All About the Breed Porcelaine

Have you recently fallen for the Porcelaine or do you simply love rare breeds? Learn all about the breed here, including: breed history, personality traits, train-ability, benefits and disadvantages of the breed, and common health concerns.

Also known as the Chien de Franche-Comte, the Porcelaine is an energetic and friendly breed.

But how do you know whether you are ready to purchase a pet and if this breed is right for you?

This information is absolutely necessary in making the decision to purchase a pet.

History

The origin of the Porcelaine can be traced back to 19th century France, though it is stated that breed has existed for hundreds of years longer. Enthusiasts believe that the Porcelaine descended from such breeds as the Harrier, though this has never been proven scientifically or otherwise.

Throughout its history, the Porcelaine has been most commonly used for hunting, scenting, and tracking game such as deer and wild boar, proving its superior abilities to work endlessly while providing gentle companionship.

Today, while the Porcelaine has attained a regional popularity as both a hunting and companion dog, the breed remains extremely rare outside of its native France.

Personality Traits

Best known for its active and outgoing nature, the Porcelaine loves to keep busy with work and play. These dogs thrive on strong and dependable relationships with humans, and require large amounts of attention. This breed is very intelligent and easy to train. As a pet, the Porcelaine is obedient, loyal, loving, and affectionate.

The Porcelaine is not suited for full-time indoor or apartment living, as it enjoys spending time outdoors, taking long walks, playing games such as fetch, and having plenty of room to run, roam, and play.

Train-ability

Due to its need for human attention and willingness to learn, the Porcelaine generally responds well to basic training and commands. These bright dogs have the ability to learn to perform most any task their trainer is willing to take the time to teach.

Establishing immediate trust and respect is key to successfully training the Porcelaine. This breed can be somewhat sensitive to criticism and respond best to positive reinforcement and reward-based training.

Benefits and Disadvantages of the Breed

There are many benefits to owning a Porcelaine, such as its no hassle, low maintenance coat. This breed is very intelligent, easy to train, and capable of learning to perform many impressive tricks and tasks. When properly socialized from a young age, the Porcelaine gets along well with small children and other pets, known for making friends quickly.

These dogs are alert and aware of their surroundings, serving as an effective watch dog by announcing the arrival of guests and unwanted visitors. The Porcelaine is obedient, loyal, loving, and affectionate, making an excellent hunting dog, family pet, and companion alike.

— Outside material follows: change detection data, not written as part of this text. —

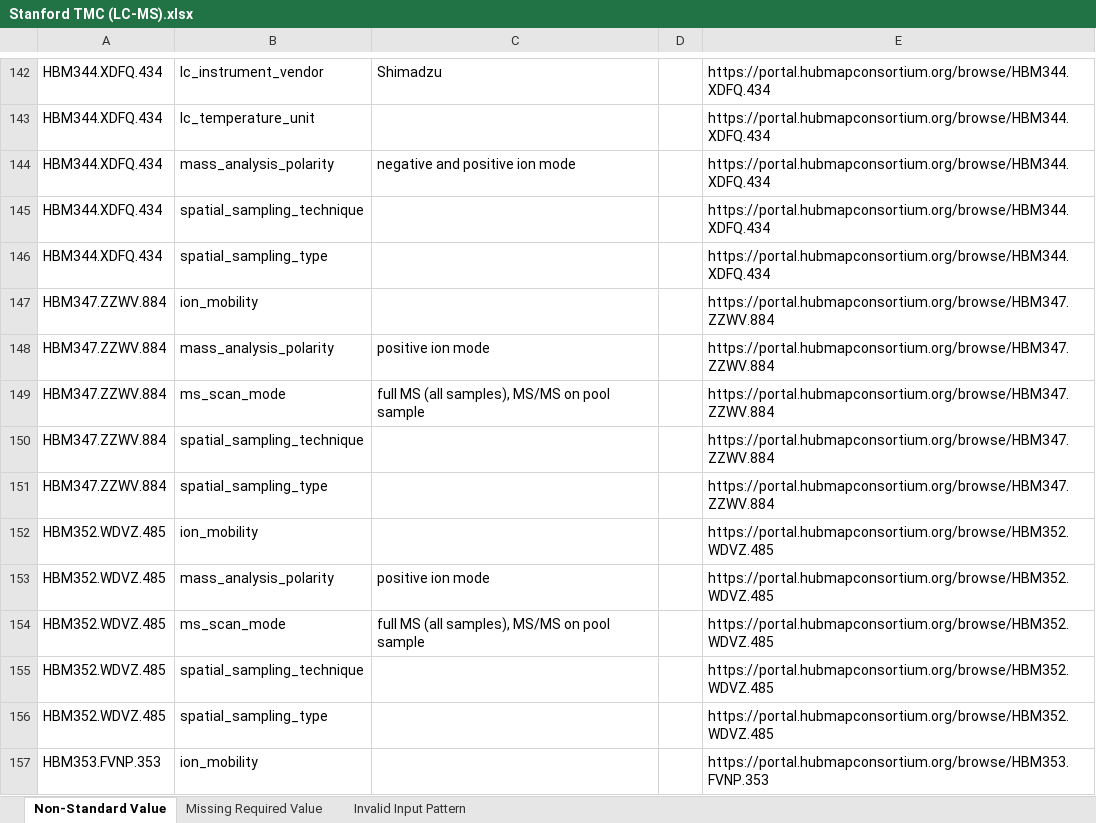
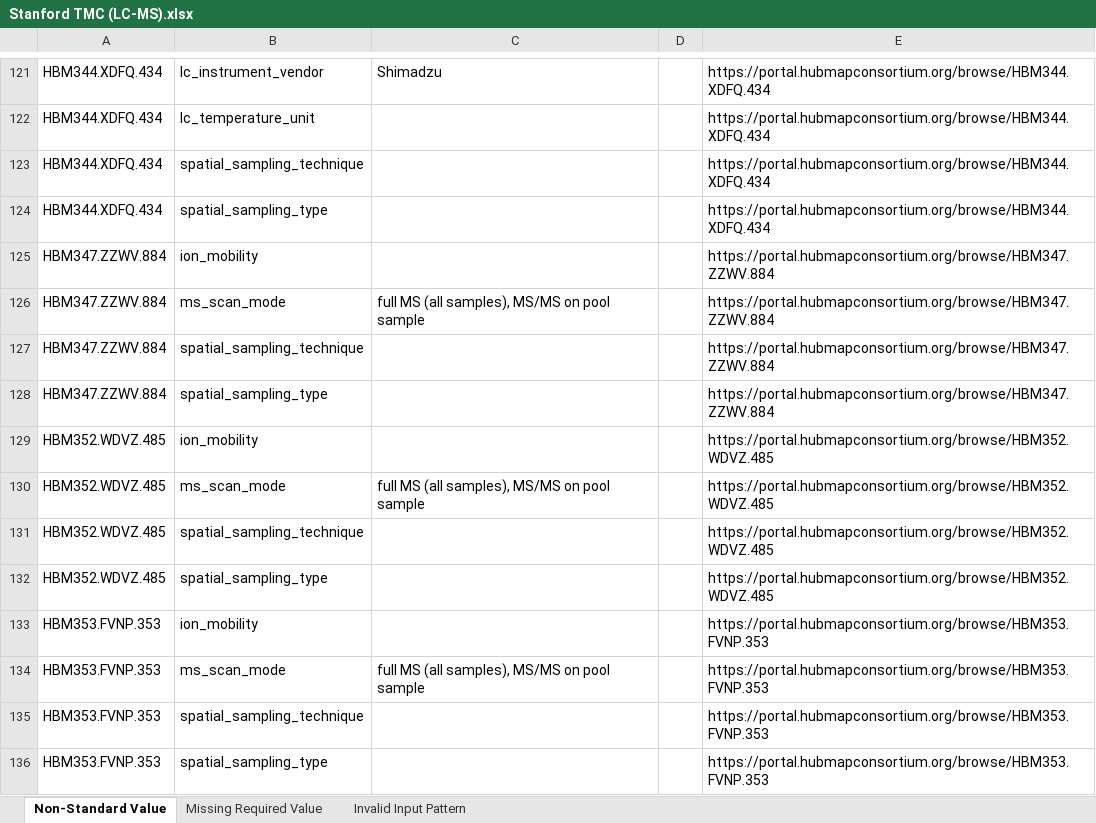
Before and after one commit to hubmapconsortium/reharmonize-legacy-metadata, an Excel workbook: metadata/lcms/todo/Stanford TMC (LC-MS).xlsx, sheet Non-Standard Value, drawn as a sheet; only a part is shown, gaps mark what is left out; the shorter side is filled out with more unchanged rows; values as stored, in another font and other column widths than the file's, no borders; the diff covers the shown part only; the diff names each change by its address in the sheet, - before the commit and + after, or states it on an @@ line.

```diff
--- a/metadata/lcms/todo/Stanford TMC (LC-MS).xlsx (sheet Non-Standard Value)
+++ b/metadata/lcms/todo/Stanford TMC (LC-MS).xlsx (sheet Non-Standard Value)
-row 144: HBM344.XDFQ.434 | mass_analysis_polarity | negative and positive ion mode |  | https://portal.hubmapconsortium.org/browse/HBM344.XDFQ.434
-row 148: HBM347.ZZWV.884 | mass_analysis_polarity | positive ion mode |  | https://portal.hubmapconsortium.org/browse/HBM347.ZZWV.884
-row 153: HBM352.WDVZ.485 | mass_analysis_polarity | positive ion mode |  | https://portal.hubmapconsortium.org/browse/HBM352.WDVZ.485
```
Also changed, not shown: 217 removed rows and 4 edited cells elsewhere in this sheet, metadata/lcms/todo/Northwestern RTI (LC-MS).xlsx, metadata/lcms/todo/TTD - Pacific Northwest National Laboratory (LC-MS).xlsx, 1 other file.
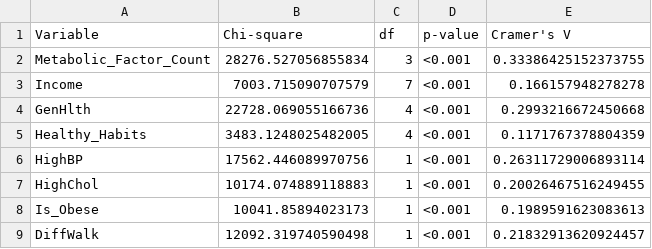
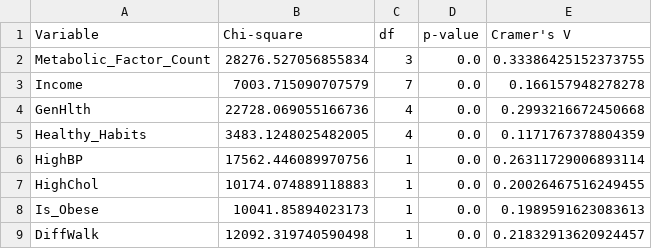
Before and after one commit to sandra874-exe/cdc-diabetes-lifestyle-study, a CSV file: figures/statistical_outputs/categorical_association_results.csv, drawn as a sheet.

Commit message:
Finalize documentation and statistical analysis

```diff
--- a/figures/statistical_outputs/categorical_association_results.csv
+++ b/figures/statistical_outputs/categorical_association_results.csv
@@ -1,9 +1,9 @@
 Variable,Chi-square,df,p-value,Cramer's V
-Metabolic_Factor_Count,28276.527056855834,3,<0.001,0.33386425152373755
-Income,7003.715090707579,7,<0.001,0.166157948278278
-GenHlth,22728.069055166736,4,<0.001,0.2993216672450668
-Healthy_Habits,3483.1248025482005,4,<0.001,0.1171767378804359
-HighBP,17562.446089970756,1,<0.001,0.26311729006893114
-HighChol,10174.074889118883,1,<0.001,0.20026467516249455
-Is_Obese,10041.85894023173,1,<0.001,0.1989591623083613
-DiffWalk,12092.319740590498,1,<0.001,0.21832913620924457
+Metabolic_Factor_Count,28276.527056855834,3,0.0,0.33386425152373755
+Income,7003.715090707579,7,0.0,0.166157948278278
+GenHlth,22728.069055166736,4,0.0,0.2993216672450668
+Healthy_Habits,3483.1248025482005,4,0.0,0.1171767378804359
+HighBP,17562.446089970756,1,0.0,0.26311729006893114
+HighChol,10174.074889118883,1,0.0,0.20026467516249455
+Is_Obese,10041.85894023173,1,0.0,0.1989591623083613
+DiffWalk,12092.319740590498,1,0.0,0.21832913620924457
```
Also changed, not shown: 5 other files.
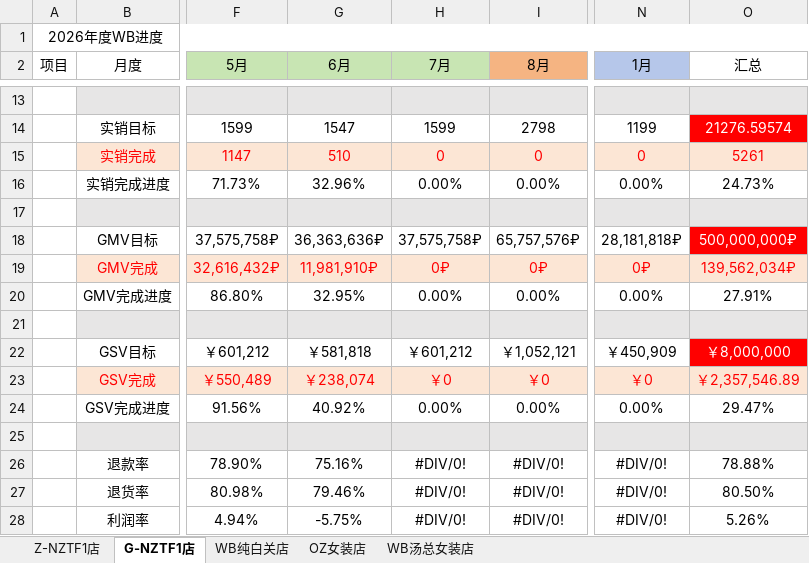
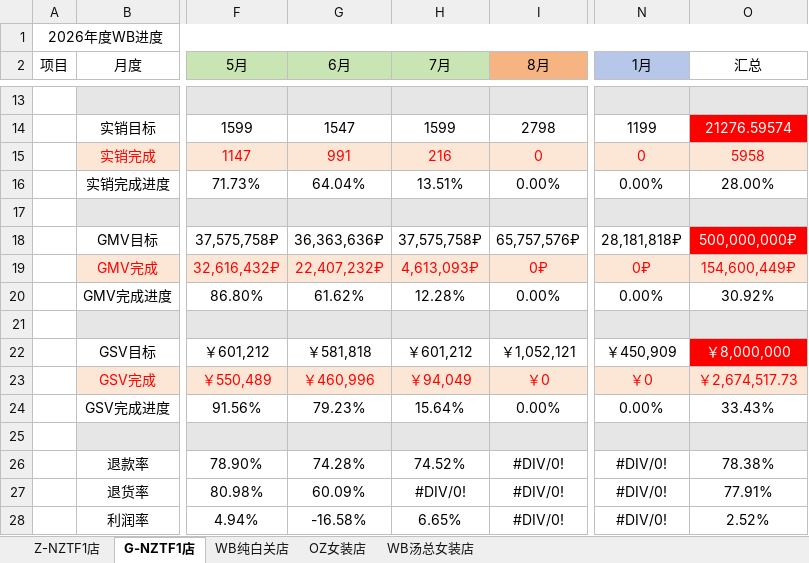
Before and after one commit to Badclown0806/weekly-report, an Excel workbook: 2026WB年规进度 - 女装.xlsx, sheet G-NZTF1店, drawn as a sheet; only a part is shown, gaps mark what is left out; values as stored, in another font and other column widths than the file's, no borders; conditional formats not drawn; the diff covers the shown part only; the diff names each change by its address in the sheet, - before the commit and + after, or states it on an @@ line.

```diff
--- a/2026WB年规进度 - 女装.xlsx (sheet G-NZTF1店)
+++ b/2026WB年规进度 - 女装.xlsx (sheet G-NZTF1店)
-G15 (6月): 510
+G15 (6月): 991
-H15 (7月): 0
+H15 (7月): 216
-O15 (汇总): 5261
+O15 (汇总): 5958
-G16 (6月): 32.96%
+G16 (6月): 64.04%
-H16 (7月): 0.00%
+H16 (7月): 13.51%
-O16 (汇总): 24.73%
+O16 (汇总): 28.00%
-G19 (6月): 11,981,910₽
+G19 (6月): 22,407,232₽
-H19 (7月): 0₽
+H19 (7月): 4,613,093₽
-O19 (汇总): 139,562,034₽
+O19 (汇总): 154,600,449₽
-G20 (6月): 32.95%
+G20 (6月): 61.62%
-H20 (7月): 0.00%
+H20 (7月): 12.28%
-O20 (汇总): 27.91%
+O20 (汇总): 30.92%
-G23 (6月): ￥238,074
+G23 (6月): ￥460,996
-H23 (7月): ￥0
+H23 (7月): ￥94,049
-O23 (汇总): ￥2,357,546.89
+O23 (汇总): ￥2,674,517.73
-G24 (6月): 40.92%
+G24 (6月): 79.23%
-H24 (7月): 0.00%
+H24 (7月): 15.64%
-O24 (汇总): 29.47%
+O24 (汇总): 33.43%
-G26 (6月): 75.16%
+G26 (6月): 74.28%
-H26 (7月): #DIV/0!
+H26 (7月): 74.52%
-O26 (汇总): 78.88%
+O26 (汇总): 78.38%
-G27 (6月): 79.46%
+G27 (6月): 60.09%
-O27 (汇总): 80.50%
+O27 (汇总): 77.91%
-G28 (6月): -5.75%
+G28 (6月): -16.58%
-H28 (7月): #DIV/0!
+H28 (7月): 6.65%
-O28 (汇总): 5.26%
+O28 (汇总): 2.52%
```
Also changed, not shown: 8 edited cells elsewhere in this sheet, sheet Z-NZTF1店, formulas that keep their value, 2026WB年规进度.xlsx, 8 other files.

Unfortunately, there are also disadvantages to owning a Porcelaine. These active and athletic dogs require large amounts of daily exercise and room to run and play outdoors. Anyone wishing to purchase this breed lacking the adequate amount of time and space to dedicate to the dog is strongly advised against doing so.

A Porcelaine not receiving the proper amount of exercise and space will often act out by destroying property, chewing, barking, whining, and ignoring basic training such as housebreaking.

The Porcelaine has a strong instinct to hunt and will occasionally indulge in a good chase. When on the run, these dogs are surprisingly quick, and may pose a threat to other animals, neighborhood pets, and small woodland creatures. The Porcelaine must be leashed or properly secured at all times when outdoors.

This breed's incredible sense of smell can sometimes lead to trouble. It is not unusual for the Porcelaine to dart out of doors or tear open bags of garbage in order to chase a scent. Proper training can reduce these behaviors in the Porcelaine.

As previously mentioned, the Porcelaine remains extremely rare outside of its native France and can prove quite difficult to obtain. Individuals seeking to purchase this breed often encounter such challenges as inability to locate a breeder, high prices, and being placed on long waiting lists.

Common Health Concerns

While the Porcelaine is typically known as a healthy and hearty breed, they do suffer from a few health problems, including: hip dysplasia, patellar luxation - dislocation of the knee, chronic ear infection, hearing issues - sometimes leading to deafness, sensitivity to anesthesia, cryptorchidism - failure of one or both of the testicles to fully descend, and bloat.

Now that you know all about the breed, do you think you are ready to own a Porcelaine?

Remember, purchasing a pet is a big decision and should be discussed thoroughly and seriously with your entire family.